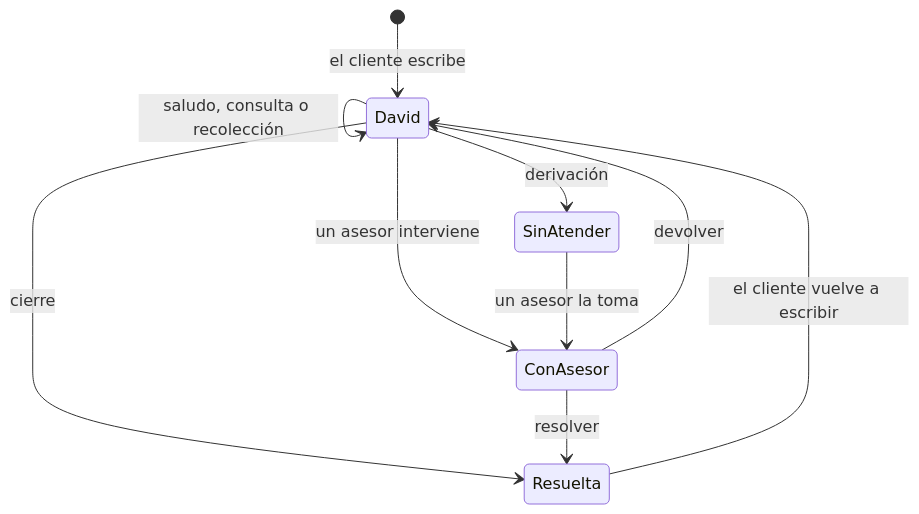
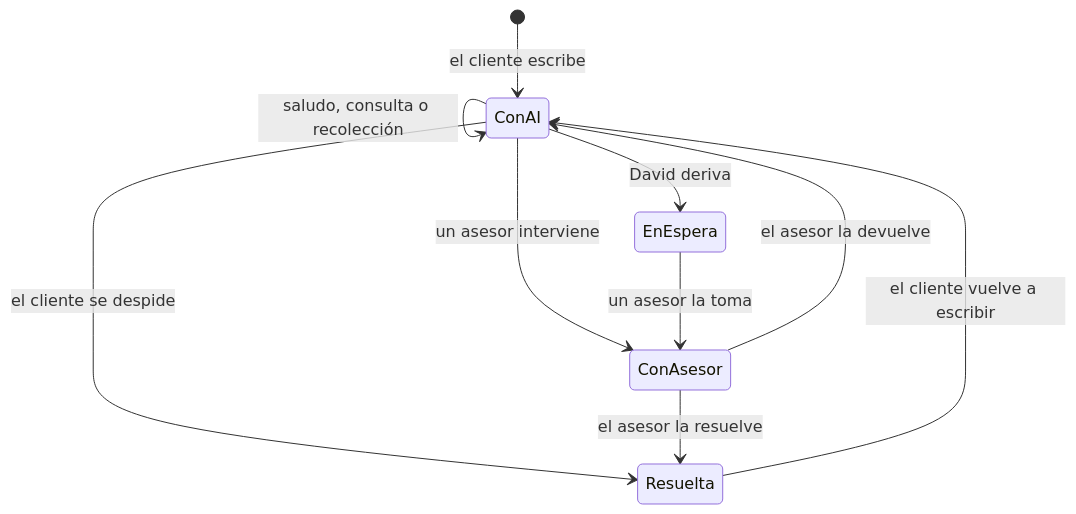
Before and after one commit to pqbas/factored-hackathon-2026-zenit: the third of 3 diagrams in docs/flujo-atencion.md, drawn with Mermaid. The commit also changed other lines of this file, not shown here.

Commit message:
Four conversation states: Con AI, En espera, Con asesor, Resuelta

````diff
--- a/docs/flujo-atencion.md
+++ b/docs/flujo-atencion.md
@@ -391,12 +394,12 @@
 ```mermaid
 stateDiagram-v2
-    [*] --> David: el cliente escribe
-    David --> David: saludo, consulta o recolección
-    David --> Resuelta: cierre
-    David --> SinAtender: derivación
-    David --> ConAsesor: un asesor interviene
-    SinAtender --> ConAsesor: un asesor la toma
-    ConAsesor --> David: devolver
-    ConAsesor --> Resuelta: resolver
-    Resuelta --> David: el cliente vuelve a escribir
+    [*] --> ConAI: el cliente escribe
+    ConAI --> ConAI: saludo, consulta o recolección
+    ConAI --> EnEspera: David deriva
+    ConAI --> ConAsesor: un asesor interviene
+    ConAI --> Resuelta: el cliente se despide
+    EnEspera --> ConAsesor: un asesor la toma
+    ConAsesor --> ConAI: el asesor la devuelve
+    ConAsesor --> Resuelta: el asesor la resuelve
+    Resuelta --> ConAI: el cliente vuelve a escribir
 ```
````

What you are asked to do | Among the lines above, please find those with "Resuelta" and copy them.

Output of the exercise |
Four conversation states: Con AI, En espera, Con asesor, Resuelta
-    David --> Resuelta: cierre
-    ConAsesor --> Resuelta: resolver
-    Resuelta --> David: el cliente vuelve a escribir
+    ConAI --> Resuelta: el cliente se despide
+    ConAsesor --> Resuelta: el asesor la resuelve
+    Resuelta --> ConAI: el cliente vuelve a escribir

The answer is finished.